Many of us have loved ones that refuse to prepare for even the most minor emergency. They don’t have even have a simple first aid kit. Many only have enough food in the house for a day at a time, creating a grocery store trip for the simplest thing, like flour or beans. And any […]
The power is out and the ice left behind by the “blizzard of the century” encapsulates every branch of every tree, every power line, every car. The first 24 hours, you hear generators fire up all around the neighborhood. But then, one by one, they stop running: fuel has run out. And the lines at the gas station are startlingly long. You find out, too late, that the gas fireplace in your new home only heats one room of your house, and the storm has knocked out the natural gas lines so you can’t run it anyway. Drat.
Now, I know some of you have wood stoves and cords upon cords of wood stacked and at the ready. 🙂 But for everyone else, have you assessed your preparations to make sure you’ll be able to stay warm? Do you have sources of emergency heat? Here are some ideas to get you started:
It’s 45 degrees and raining. Your last backpacking trip of the season has run into a snag – the weather was supposed to be fine and mild, but instead is dripping and cold.
The boots you wore for the weather you expected have sprung a leak and your right foot is shriveled and contributing to an overall feeling of soggy malaise. You make camp and start a smokey, barely-there fire, but you quickly realize that you did not pack the rain fly for your tent. And it’s already leaking.
It’s the first rain after a long dry spell, and the roads are a slippery mix of water and built-up road oil. The road you’re on is a narrow two lanes. It has tight curves and sudden drops. Suddenly, you’re hit in the face with two bright lights from an oncoming car. You swerve to miss and you find yourself flying. There’s no more road.
You wake up and find that you’re at the bottom of a ravine in complete darkness. Alive. Stunned, yes. But alive. Thanks be to God.
This actually happened to a man named David Lavau. In 2011, he lost control of his vehicle in a situation similar to this. His family thought he was a goner. But five days later, the local police traced Mr. Lavau’s cell phone to the general area of the crash and his family went in search of him. They found him six days into his ordeal. He had survived by eating black ants and drinking dirty creek water.
In 2011, I read his story and realizing that I did not have jack in my car to survive, I took some lessons from it and got my car outfitted. Here’s what I learned →

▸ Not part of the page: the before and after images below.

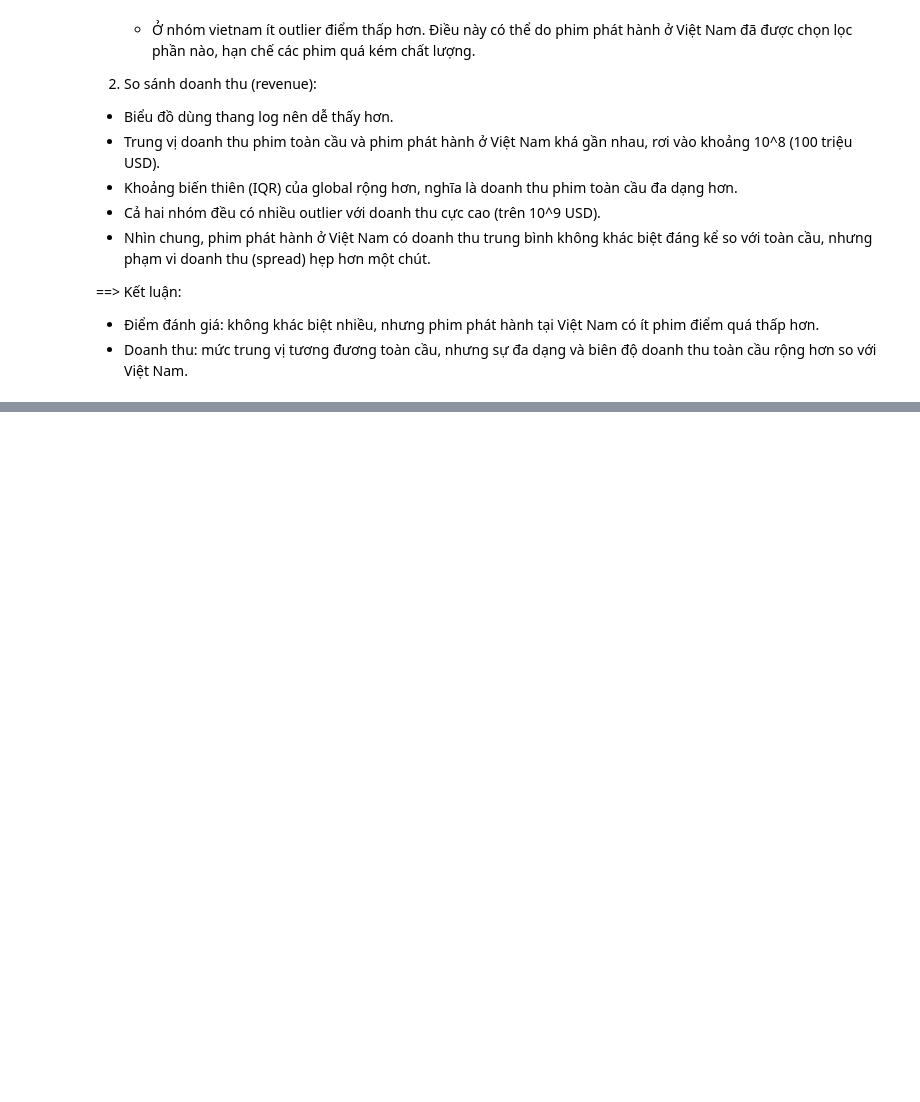
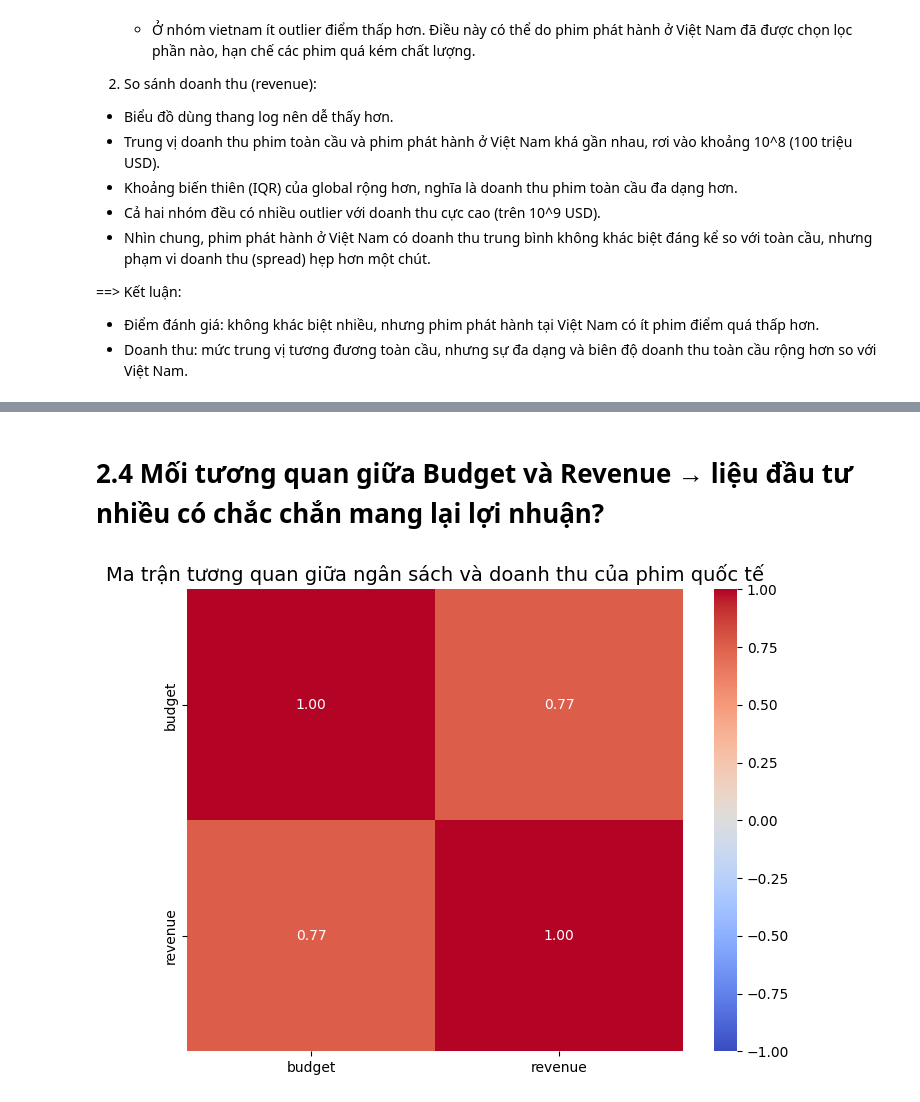
Before and after one commit to nhnghia214/Vietnam-Movies-Analysis-2009-2023, a Jupyter notebook: notebooks/exploratory_sample.ipynb, the cells around one changed output, grey strips where cells are left out. Saved outputs shown, nothing was run; the diff lists cells and outputs as text; code cells hidden in the pictures; blank space fills up the shorter version.

```diff
--- a/notebooks/exploratory_sample.ipynb
+++ b/notebooks/exploratory_sample.ipynb
@@ -792,0 +889,31 @@ plt.show()
+# %% [markdown]
+# 2.4 Mối tương quan giữa Budget và Revenue → liệu đầu tư nhiều có chắc chắn mang lại lợi nhuận?
+# %%
+import pandas as pd
+import clean_data
+import matplotlib.pyplot as plt
+import seaborn as sns
+
+# 2.4.1 Mối tương quan giữa Budget và Revenue của phim thế giới
+# Đọc dữ liệu
+df_global = clean_data.DocFile('../src/movies_2009_2023.csv')
+
+#Làm sạch dữ liệu
+df_global.fillna({
+    'budget': df_global['budget'].mean().round(2),
+    'revenue': df_global['revenue'].mean().round(2)
+}, inplace=True)
+
+#Chọn các cột numeric
+numeric_cols_global = ["budget", "revenue"]
+
+#Tính ma trận tương quan
+corr = df_global[numeric_cols_global].corr()
+
+#Vẽ heatmap
+plt.figure(figsize=(8, 6))
+sns.heatmap(corr, annot=True, fmt='.2f', cmap='coolwarm', vmin=-1, vmax=1)
+plt.title("Ma trận tương quan giữa ngân sách và doanh thu của phim quốc tế", fontsize=14)
+plt.show()
+# %% [output]
+[figure, added]
```
Also changed, not shown: parts of 12 cells of this notebook, 2 other files.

Do you know the important role a survival blanket plays in your disaster preparedness plans? Do you have the right blanket for your climate and lifestyle? Learn about the types of survival blankets and how to use them and when to use them.